German Homeschool Case Will Not Be Heard in Supreme Court

From the March 3 Supreme Court Orders List:

The motion of Alliance Defending Freedom, et al. for leave to file a brief as amici curiae is granted. The petition for a writ of certiorari is denied.

Since 2010, this case has been bounced upwards across the courtrooms in the eastern half of the United States.  The Obama administration, with Attorney General Eric Holder leading, appealed the original Memphis Immigration Court decision giving the German family political asylum in the United States.  The case was overturned and despite a petition to reconsider all the way to the Supreme Court, the Department of Justice won.

Cornell’s Legal Information Institute explaining the legal term – writs of certiorari.

A word from Law Latin, meaning “to be more fully informed.”  If an appellate court has the power to review cases at its discretion, certioari is the formal instrument by which that power gets used.  A writ of certiorari orders a lower court to deliver its record in a case so that the higher court may review it.  The U.S. Supreme Court uses certiorari to pick most of the cases that it hears.
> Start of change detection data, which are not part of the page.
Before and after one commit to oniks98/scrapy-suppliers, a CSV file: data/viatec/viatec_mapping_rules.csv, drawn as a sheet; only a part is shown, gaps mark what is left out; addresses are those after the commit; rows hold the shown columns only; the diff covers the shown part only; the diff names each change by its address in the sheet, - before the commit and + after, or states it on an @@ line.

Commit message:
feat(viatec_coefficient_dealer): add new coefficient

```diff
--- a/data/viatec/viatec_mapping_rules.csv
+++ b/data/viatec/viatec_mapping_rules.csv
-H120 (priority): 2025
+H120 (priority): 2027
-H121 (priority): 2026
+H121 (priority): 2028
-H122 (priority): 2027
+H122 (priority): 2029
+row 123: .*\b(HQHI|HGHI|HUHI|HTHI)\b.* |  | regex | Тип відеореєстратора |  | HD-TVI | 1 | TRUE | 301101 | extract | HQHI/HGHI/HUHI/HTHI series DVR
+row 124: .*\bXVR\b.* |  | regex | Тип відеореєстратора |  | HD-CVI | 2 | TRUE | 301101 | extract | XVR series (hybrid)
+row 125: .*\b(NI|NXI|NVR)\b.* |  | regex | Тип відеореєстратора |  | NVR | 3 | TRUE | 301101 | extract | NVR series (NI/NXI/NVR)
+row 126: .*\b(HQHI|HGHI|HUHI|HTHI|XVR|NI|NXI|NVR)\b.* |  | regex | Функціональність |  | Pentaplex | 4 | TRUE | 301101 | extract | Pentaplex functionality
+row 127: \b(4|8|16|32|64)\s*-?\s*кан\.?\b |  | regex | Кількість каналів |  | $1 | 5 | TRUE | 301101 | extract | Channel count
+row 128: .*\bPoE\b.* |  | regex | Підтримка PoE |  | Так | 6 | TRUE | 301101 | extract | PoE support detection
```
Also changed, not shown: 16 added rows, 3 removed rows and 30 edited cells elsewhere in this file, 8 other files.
The U.S. Supreme Court gives full consideration to but a small fraction of the cases it has authority to review. With many important categories of cases, the party seeking Supreme Court review does so by “petitioning” the Court to issue a “writ of certiorari.” (See, e.g., 28 U.S.C. §§ 125412572350.) (Note: Some state appeals courts — e.g., Ala., Ark., Colo., Conn., Fla., Ga., La., N.J. — employ the same terminology.) If the Court decides to review one or more issues in such a case it grants “certiorari” (often abbreviated as “cert.”). If the Court decides not to review the case it denies “cert.”

While a decision to deny cert. lets the lower court’s ruling stand, it does not constitute a decision by the Supreme Court on any of the legal issues raised by the case.

Many have criticized the family for seeking political asylum in the United States, rather than living in a European country more lenient to homeschooling. I suspect much of the criticism stems from HSLDA’s involvement with the case and the suspicion the homeschool community is being used to increase international business.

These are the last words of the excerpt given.